In August, I stepped off a bus along a remote coastline on New Zealand's South Island and was enchanted by what I saw. To the north, the jagged curtain wall of the Kaikoura Ranges soared over the coast; to my right, the sea, hiding within it the vast biodiversity of the submarine Kaikoura Canyon; and perched along the peninsula on which I was standing, the charming, low-key resort town of Kaikoura.
Kaikoura has long depended for its livelihood on the marine resources harvested from that sea, beginning with the Ngati Kuri Maori people who first fished there, followed by the European whaling stations in the 1840s. But the last whale was harpooned in 1964, and I was there last month to see whether New Zealand's premier whale-watching resort had any lessons for Japan's whaling towns.
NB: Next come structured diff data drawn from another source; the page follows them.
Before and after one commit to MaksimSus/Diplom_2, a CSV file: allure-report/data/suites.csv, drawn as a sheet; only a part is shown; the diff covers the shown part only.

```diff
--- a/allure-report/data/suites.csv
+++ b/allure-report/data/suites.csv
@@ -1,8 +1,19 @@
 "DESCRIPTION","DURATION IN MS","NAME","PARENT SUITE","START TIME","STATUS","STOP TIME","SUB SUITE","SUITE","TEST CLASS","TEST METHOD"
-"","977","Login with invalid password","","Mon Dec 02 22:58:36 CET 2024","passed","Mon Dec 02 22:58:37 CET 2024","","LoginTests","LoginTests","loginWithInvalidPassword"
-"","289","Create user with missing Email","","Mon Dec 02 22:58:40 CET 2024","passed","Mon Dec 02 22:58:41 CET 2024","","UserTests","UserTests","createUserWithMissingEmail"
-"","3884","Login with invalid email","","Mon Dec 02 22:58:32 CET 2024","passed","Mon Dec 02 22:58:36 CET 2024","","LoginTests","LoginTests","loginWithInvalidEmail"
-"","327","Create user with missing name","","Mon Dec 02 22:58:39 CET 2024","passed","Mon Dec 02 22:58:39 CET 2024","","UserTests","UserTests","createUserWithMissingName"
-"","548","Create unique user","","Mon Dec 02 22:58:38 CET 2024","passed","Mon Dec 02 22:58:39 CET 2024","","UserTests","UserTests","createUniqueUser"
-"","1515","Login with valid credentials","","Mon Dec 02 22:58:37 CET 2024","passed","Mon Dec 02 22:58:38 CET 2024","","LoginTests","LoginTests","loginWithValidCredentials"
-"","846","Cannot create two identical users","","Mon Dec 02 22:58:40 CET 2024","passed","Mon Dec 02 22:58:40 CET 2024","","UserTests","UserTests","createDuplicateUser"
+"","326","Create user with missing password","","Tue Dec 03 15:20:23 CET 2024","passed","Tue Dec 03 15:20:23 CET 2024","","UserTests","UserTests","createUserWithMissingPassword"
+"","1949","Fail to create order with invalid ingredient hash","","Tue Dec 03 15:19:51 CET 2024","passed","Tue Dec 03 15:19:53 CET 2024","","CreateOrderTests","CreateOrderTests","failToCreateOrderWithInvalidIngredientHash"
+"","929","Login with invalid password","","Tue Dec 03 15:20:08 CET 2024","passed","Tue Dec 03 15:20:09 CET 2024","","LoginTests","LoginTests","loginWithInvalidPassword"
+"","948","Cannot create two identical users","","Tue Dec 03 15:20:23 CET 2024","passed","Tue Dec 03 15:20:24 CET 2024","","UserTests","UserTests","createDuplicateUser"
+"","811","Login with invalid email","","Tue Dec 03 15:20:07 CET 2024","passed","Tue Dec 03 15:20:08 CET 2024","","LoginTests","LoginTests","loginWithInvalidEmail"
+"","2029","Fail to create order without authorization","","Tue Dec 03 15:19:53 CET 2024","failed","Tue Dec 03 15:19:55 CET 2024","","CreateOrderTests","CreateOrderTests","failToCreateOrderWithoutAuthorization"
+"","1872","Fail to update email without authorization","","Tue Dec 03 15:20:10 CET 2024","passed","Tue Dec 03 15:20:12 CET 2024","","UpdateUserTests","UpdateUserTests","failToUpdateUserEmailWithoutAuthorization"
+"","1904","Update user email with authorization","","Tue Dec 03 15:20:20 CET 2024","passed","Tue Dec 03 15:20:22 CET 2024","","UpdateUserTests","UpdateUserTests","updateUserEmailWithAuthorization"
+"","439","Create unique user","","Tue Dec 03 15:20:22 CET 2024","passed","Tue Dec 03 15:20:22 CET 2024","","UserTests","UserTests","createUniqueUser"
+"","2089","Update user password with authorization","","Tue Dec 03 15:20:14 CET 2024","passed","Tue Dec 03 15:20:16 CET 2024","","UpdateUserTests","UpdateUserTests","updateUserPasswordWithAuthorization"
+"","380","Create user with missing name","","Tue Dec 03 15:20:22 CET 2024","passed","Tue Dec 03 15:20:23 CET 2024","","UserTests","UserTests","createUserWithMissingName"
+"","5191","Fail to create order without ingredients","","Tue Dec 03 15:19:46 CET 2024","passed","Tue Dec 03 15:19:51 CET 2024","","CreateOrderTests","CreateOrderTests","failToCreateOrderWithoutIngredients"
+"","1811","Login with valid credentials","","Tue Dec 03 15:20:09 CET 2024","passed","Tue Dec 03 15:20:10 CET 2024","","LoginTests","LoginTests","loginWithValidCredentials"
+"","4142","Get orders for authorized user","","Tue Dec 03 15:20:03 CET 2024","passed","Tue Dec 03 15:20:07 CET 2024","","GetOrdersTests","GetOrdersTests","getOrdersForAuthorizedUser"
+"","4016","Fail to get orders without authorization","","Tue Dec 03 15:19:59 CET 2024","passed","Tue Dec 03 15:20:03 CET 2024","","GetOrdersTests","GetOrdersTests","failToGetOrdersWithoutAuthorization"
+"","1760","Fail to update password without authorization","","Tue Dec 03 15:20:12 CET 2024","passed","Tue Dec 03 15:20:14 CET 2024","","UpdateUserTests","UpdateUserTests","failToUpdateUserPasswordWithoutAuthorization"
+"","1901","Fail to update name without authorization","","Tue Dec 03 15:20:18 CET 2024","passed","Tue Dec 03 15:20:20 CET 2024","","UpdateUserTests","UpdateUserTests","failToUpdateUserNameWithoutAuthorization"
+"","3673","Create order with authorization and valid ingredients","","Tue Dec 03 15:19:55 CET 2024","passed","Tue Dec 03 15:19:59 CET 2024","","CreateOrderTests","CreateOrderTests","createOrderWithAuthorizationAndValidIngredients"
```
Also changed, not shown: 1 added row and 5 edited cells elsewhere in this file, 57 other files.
I had arrived in an off-season period, but there were tourists around, most of them international. Sitting with me on a trip run by the Whale Watch company to see sperm whales were young backpackers and families from China, South Asia and Europe.